Start of DATA FOR THE TASK

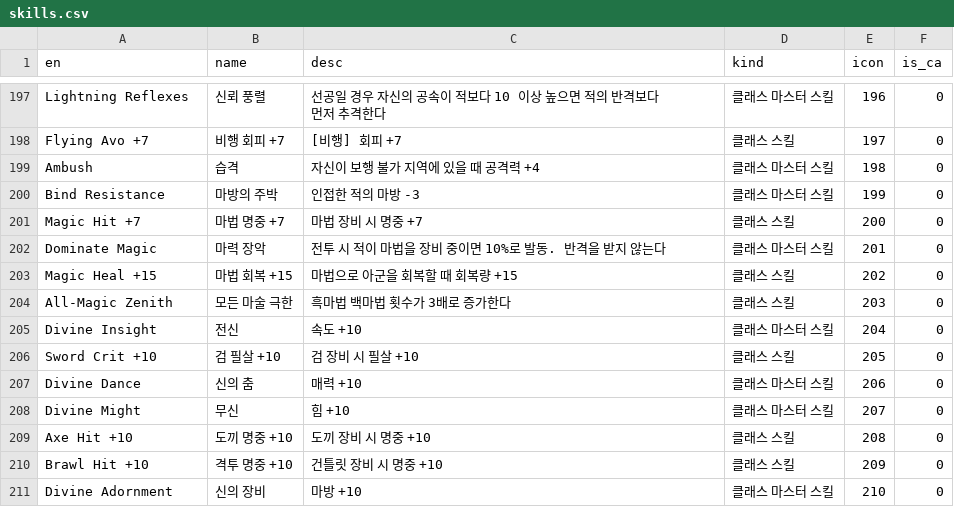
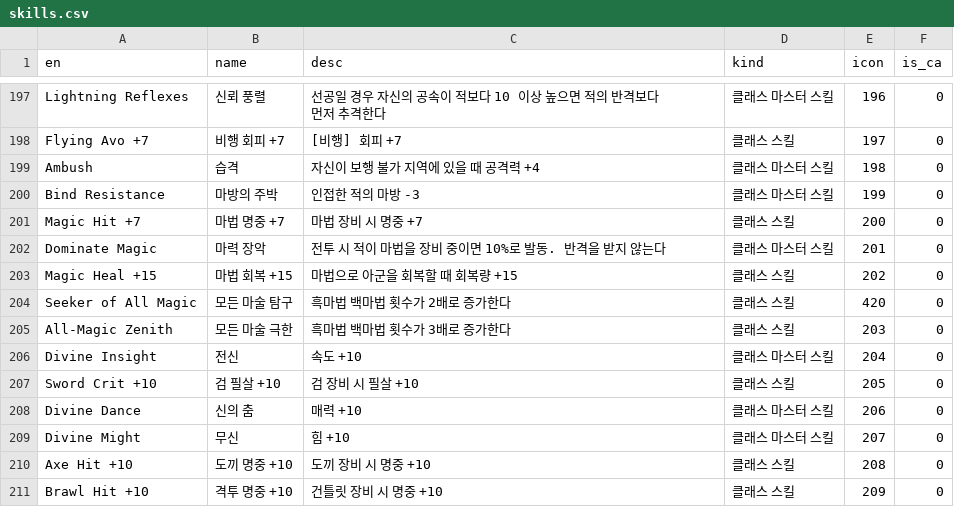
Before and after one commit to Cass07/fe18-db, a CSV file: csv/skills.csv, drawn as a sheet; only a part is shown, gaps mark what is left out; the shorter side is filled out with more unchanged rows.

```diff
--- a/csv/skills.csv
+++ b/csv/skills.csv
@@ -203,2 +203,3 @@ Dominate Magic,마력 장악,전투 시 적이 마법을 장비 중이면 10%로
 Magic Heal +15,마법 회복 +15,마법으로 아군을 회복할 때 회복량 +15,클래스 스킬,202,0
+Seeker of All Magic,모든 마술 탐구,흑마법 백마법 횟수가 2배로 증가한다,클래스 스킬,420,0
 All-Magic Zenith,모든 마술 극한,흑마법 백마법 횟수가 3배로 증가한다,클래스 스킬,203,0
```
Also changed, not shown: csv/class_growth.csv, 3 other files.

End of DATA FOR THE TASK

Scan the records for the string "shown" and show every line that contains it.

Before and after one commit to Cass07/fe18-db, a CSV file: csv/skills.csv, drawn as a sheet; only a part is shown, gaps mark what is left out; the shorter side is filled out with more unchanged rows.
Also changed, not shown: csv/class_growth.csv, 3 other files.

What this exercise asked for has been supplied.